When it comes to your employee password policy, you should decide whether your I.T system requires strict policing or not. If you are a company that is regularly audited, you hold sensitive or private information, etc then this a bit of a no-brainer. A decent policy requires that you use a complex password, it should expire at least every 30 days and you should not be allowed to use up to 5 of your previous passwords. See below for recommended password complexity.
A strong password contains the following characteristics:
- A combination of at least eight characters in length and contains upper and lowercase letters, numbers, and non-alphabetic characters
- At least three characters from each of the previous character types
- It should be different from other previously used passwords by more than one character
A strong password should not contain the following:
- Your user name, real name, or company name
- A complete dictionary word
- Do not leave the password blank
For best practive on password Do’s and Don’ts click here. In my experience though, after enforcing these policies, it means that your employee’s will inevitably use more IT resources than usual. In today’s world we simply have too many pin numbers, online banking credentials and passwords to remember which invariably means that we will forget them from time to time.

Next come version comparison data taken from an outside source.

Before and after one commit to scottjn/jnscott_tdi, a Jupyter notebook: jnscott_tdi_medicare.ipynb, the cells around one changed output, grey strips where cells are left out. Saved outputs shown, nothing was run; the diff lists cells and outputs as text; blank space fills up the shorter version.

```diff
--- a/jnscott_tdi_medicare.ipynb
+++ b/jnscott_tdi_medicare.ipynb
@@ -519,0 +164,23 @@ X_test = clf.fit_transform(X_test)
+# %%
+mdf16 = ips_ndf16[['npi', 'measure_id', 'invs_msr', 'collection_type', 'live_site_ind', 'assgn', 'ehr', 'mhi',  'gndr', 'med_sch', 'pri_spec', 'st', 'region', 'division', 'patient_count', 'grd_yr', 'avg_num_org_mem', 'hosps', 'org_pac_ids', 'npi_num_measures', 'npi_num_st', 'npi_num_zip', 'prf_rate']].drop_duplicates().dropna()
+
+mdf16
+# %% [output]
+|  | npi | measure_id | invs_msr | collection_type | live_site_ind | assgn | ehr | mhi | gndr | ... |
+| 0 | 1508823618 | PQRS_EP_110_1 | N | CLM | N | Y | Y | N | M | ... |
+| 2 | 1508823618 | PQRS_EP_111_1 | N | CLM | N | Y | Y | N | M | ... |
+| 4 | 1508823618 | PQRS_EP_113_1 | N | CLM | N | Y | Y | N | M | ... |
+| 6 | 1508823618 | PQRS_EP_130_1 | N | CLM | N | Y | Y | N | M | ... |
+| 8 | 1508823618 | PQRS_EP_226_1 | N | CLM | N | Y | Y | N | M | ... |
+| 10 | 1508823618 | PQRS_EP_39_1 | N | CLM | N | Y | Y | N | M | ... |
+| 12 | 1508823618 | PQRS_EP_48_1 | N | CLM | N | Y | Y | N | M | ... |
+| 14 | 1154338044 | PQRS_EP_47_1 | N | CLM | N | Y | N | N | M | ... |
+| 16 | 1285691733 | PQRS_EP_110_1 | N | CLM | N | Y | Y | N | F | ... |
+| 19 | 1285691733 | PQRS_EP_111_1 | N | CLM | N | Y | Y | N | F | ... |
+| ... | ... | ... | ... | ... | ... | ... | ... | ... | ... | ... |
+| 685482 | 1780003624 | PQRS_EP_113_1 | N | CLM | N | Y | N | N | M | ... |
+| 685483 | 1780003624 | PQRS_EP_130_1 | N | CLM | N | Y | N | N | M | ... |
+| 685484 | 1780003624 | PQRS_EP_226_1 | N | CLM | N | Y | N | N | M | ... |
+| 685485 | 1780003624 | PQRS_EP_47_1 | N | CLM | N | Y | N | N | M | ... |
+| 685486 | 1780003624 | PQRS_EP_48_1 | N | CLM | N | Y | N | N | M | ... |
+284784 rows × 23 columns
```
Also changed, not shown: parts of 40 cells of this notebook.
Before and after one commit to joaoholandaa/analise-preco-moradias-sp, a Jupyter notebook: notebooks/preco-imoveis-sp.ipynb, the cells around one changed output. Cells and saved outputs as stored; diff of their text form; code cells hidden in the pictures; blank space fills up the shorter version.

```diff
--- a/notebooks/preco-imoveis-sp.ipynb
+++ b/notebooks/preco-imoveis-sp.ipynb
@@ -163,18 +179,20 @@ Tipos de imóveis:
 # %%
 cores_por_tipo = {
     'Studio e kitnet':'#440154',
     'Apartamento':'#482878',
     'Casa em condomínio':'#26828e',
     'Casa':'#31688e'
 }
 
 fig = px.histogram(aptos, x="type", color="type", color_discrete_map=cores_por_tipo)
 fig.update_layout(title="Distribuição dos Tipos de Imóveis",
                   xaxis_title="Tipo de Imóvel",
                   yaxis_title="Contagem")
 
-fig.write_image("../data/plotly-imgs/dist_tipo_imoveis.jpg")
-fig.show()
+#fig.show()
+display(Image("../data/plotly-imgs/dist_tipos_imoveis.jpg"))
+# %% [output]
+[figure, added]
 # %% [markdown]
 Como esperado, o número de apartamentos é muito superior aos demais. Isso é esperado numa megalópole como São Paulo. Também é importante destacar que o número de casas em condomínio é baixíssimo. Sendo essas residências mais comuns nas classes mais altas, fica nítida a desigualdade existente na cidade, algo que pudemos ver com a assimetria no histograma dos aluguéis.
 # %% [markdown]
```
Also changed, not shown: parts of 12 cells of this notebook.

So this means you can leave it up to your employee’s, trusting them to initiate their own strong passwords or enforce it centrally from your network domain controller.